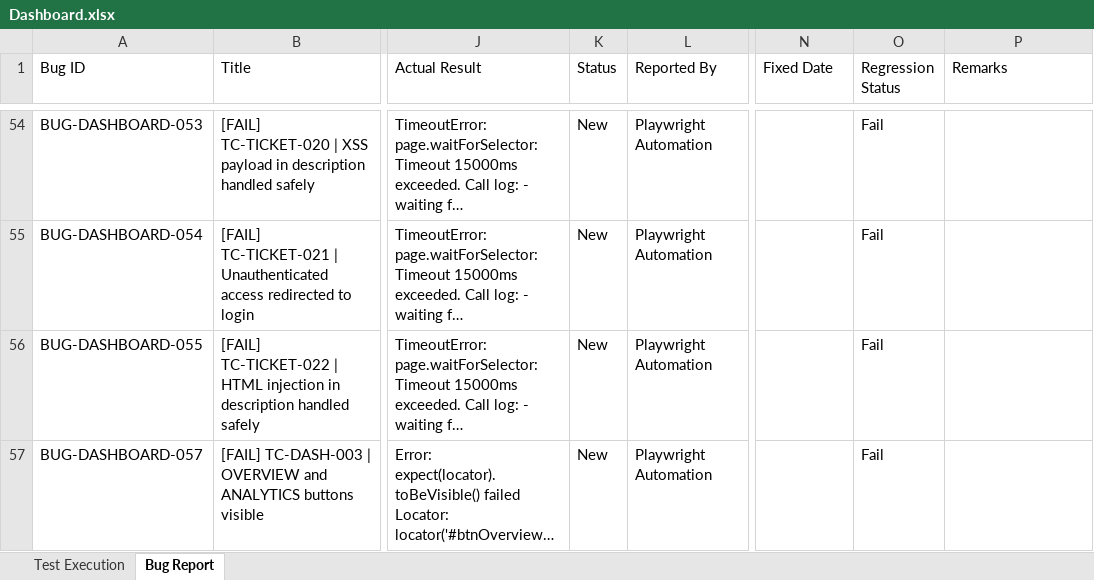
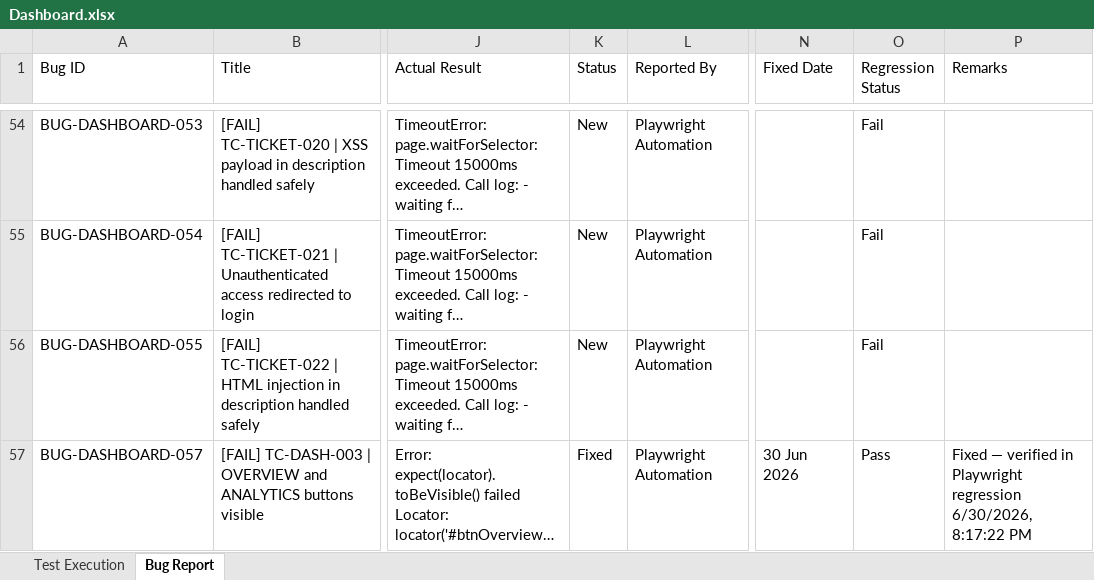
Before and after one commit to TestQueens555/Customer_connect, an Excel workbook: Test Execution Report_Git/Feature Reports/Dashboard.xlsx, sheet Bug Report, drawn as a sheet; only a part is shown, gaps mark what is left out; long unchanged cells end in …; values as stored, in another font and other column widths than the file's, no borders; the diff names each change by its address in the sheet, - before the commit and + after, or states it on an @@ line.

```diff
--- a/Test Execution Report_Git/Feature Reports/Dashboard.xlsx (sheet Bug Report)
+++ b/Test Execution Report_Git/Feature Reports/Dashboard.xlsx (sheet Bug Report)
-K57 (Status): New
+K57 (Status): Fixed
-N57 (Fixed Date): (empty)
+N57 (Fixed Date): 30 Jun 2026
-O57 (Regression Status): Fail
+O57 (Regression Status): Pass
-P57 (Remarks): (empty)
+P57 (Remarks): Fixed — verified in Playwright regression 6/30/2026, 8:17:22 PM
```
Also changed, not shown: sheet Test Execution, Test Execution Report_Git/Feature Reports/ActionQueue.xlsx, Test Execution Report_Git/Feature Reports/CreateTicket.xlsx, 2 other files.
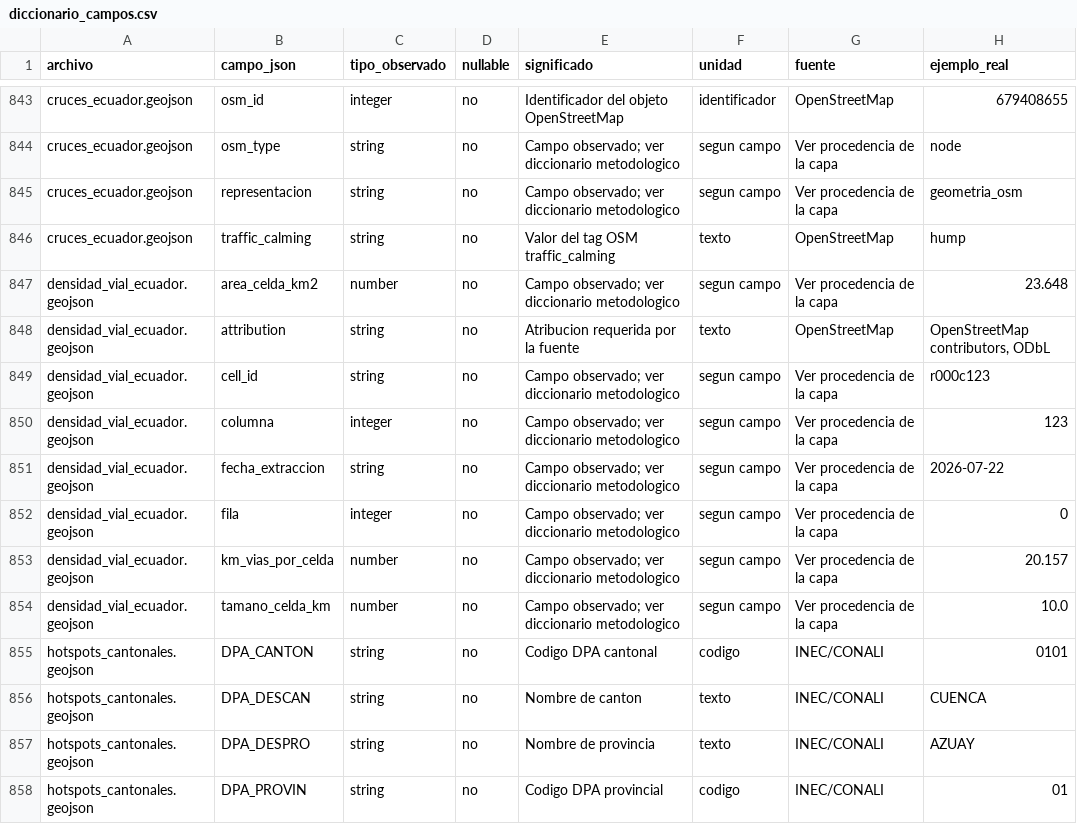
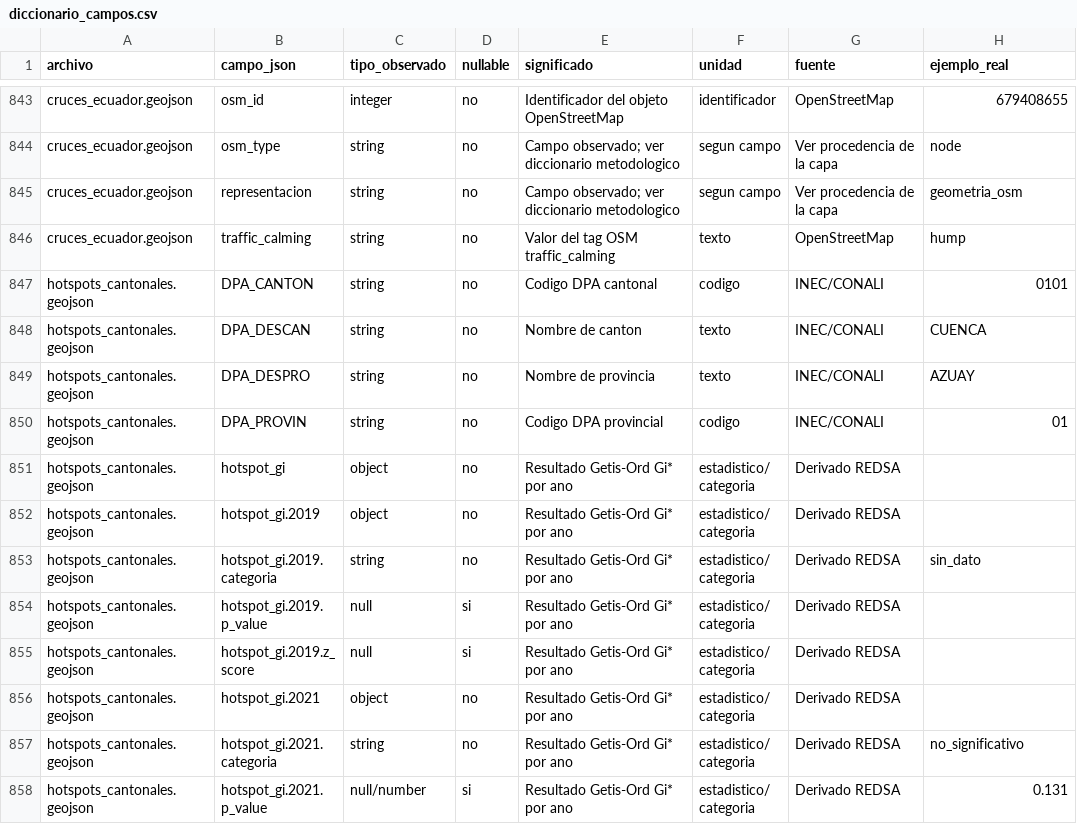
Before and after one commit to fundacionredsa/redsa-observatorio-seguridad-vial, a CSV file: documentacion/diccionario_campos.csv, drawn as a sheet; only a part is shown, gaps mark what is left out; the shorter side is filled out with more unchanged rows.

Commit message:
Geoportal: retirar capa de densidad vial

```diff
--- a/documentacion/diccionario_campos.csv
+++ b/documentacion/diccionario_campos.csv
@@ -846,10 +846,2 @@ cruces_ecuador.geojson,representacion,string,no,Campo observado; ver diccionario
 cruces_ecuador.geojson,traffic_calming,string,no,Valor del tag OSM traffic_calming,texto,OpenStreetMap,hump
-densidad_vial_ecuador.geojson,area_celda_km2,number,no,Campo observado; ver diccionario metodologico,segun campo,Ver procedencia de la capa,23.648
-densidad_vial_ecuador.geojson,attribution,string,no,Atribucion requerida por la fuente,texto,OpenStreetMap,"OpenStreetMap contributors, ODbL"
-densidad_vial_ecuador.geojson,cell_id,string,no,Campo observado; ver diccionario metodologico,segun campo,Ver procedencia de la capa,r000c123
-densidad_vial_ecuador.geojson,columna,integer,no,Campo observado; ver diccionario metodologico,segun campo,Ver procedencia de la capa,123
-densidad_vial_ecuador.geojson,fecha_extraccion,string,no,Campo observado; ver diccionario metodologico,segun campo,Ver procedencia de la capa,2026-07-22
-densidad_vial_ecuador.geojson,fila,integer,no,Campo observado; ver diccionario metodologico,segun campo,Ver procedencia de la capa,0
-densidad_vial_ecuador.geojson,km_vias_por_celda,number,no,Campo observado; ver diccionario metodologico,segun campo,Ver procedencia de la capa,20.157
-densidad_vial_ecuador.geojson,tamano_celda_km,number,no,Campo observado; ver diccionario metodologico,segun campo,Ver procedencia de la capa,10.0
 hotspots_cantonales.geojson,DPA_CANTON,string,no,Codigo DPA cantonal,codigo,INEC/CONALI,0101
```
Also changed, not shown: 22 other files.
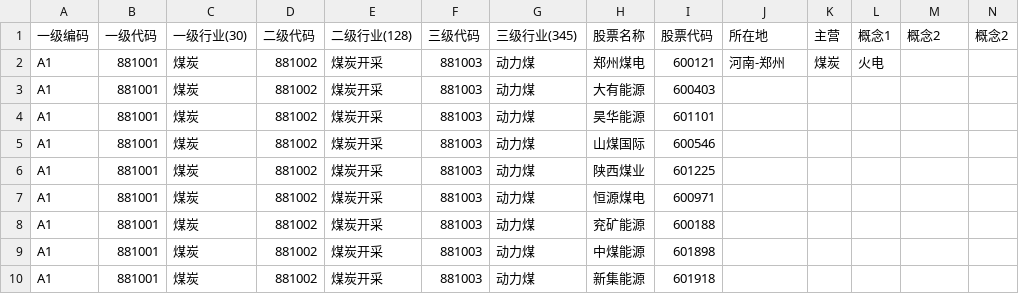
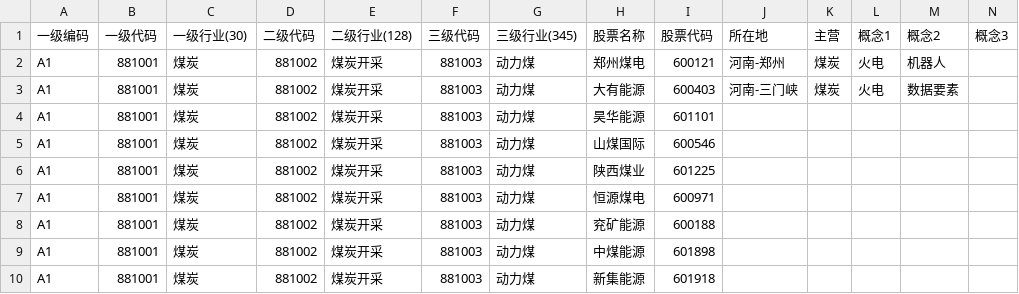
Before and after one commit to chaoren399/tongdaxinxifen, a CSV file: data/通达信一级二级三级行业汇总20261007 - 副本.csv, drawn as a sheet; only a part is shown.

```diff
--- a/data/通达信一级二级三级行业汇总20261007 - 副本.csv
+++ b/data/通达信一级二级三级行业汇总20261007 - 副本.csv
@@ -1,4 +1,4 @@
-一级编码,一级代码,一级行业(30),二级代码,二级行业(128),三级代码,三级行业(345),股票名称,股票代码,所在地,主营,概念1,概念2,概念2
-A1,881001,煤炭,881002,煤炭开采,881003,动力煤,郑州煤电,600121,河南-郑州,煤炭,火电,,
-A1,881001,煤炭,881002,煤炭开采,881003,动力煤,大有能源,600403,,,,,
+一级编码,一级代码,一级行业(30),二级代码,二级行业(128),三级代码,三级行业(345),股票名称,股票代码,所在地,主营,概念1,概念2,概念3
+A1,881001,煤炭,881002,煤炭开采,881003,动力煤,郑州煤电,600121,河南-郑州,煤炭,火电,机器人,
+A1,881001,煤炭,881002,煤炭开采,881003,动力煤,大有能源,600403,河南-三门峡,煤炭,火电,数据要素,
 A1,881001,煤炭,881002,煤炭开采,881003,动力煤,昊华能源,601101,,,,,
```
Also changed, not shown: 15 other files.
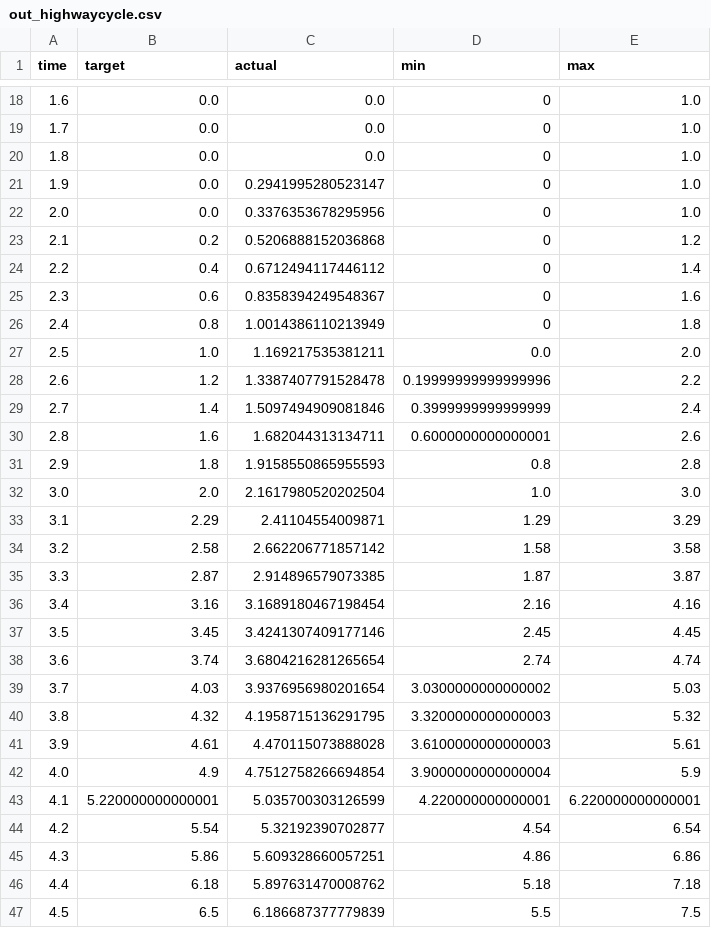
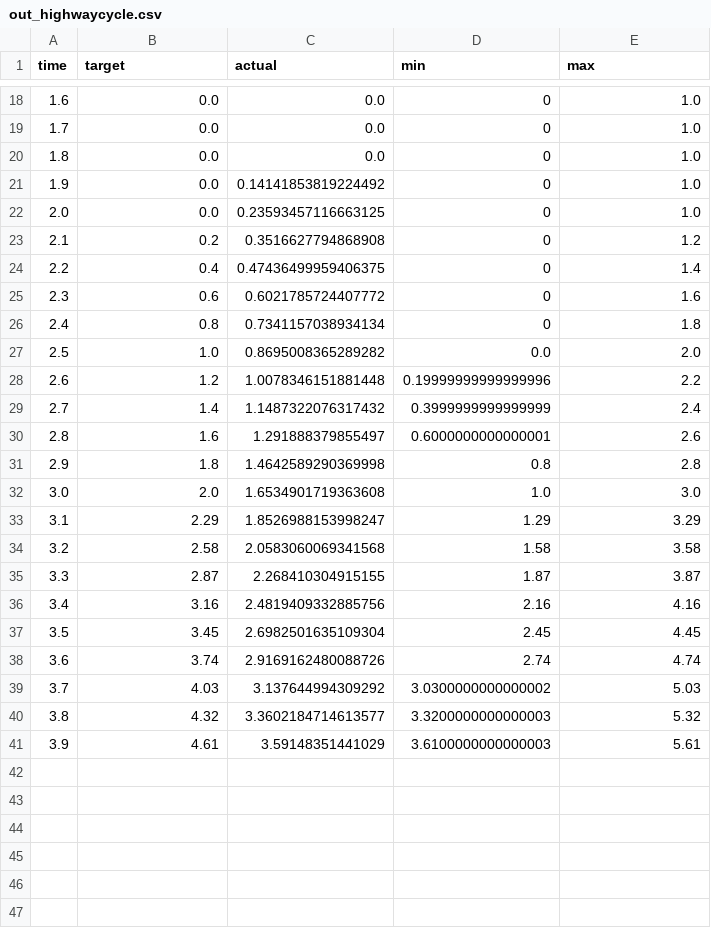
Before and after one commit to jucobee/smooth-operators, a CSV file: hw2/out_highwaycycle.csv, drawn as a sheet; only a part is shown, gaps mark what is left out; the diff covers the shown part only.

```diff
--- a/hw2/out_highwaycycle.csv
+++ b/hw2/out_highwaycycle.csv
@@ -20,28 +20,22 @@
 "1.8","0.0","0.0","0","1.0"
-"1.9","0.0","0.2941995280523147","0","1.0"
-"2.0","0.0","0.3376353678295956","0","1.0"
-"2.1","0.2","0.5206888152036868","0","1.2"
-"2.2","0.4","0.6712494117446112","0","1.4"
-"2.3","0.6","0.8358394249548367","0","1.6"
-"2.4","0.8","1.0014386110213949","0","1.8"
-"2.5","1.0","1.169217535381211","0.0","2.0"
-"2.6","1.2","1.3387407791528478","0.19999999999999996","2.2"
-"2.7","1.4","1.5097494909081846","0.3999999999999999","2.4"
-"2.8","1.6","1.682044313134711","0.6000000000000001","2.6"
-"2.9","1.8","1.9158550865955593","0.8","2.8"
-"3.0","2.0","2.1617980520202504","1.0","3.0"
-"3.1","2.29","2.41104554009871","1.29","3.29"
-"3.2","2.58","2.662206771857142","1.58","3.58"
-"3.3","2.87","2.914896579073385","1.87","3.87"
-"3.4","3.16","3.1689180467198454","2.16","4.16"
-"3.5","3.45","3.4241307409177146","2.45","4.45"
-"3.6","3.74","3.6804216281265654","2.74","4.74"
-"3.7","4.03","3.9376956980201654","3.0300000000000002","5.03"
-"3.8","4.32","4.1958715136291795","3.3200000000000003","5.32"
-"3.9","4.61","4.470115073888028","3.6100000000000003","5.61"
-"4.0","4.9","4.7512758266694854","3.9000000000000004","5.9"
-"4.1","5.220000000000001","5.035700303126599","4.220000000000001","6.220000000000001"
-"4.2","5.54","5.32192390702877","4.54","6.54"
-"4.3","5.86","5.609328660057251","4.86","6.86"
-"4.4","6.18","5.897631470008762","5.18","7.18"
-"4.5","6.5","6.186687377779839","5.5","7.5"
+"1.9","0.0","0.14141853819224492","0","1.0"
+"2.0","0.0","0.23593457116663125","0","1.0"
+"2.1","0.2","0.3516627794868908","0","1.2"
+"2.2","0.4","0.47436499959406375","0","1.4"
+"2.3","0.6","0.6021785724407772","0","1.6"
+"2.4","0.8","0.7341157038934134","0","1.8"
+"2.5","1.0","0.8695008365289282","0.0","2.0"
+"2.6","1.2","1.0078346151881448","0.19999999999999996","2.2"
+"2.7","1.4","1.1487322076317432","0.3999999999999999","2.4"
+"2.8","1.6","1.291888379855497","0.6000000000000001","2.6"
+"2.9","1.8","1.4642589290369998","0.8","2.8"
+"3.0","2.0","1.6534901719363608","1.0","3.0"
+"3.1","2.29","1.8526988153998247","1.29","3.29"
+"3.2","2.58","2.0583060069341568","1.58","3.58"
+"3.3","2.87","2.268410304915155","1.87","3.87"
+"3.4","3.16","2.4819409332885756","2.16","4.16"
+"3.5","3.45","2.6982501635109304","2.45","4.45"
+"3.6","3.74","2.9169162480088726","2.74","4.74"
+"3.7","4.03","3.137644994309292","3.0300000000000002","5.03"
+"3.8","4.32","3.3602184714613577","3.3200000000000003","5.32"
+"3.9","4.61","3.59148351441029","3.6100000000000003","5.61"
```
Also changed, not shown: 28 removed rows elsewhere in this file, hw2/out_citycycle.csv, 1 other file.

INSTRUCTIONS TO FOLLOW:
What is the number of lines in the material above that include "shown"? Answer with the number only.

RESPONSE TO THIS TASK:
8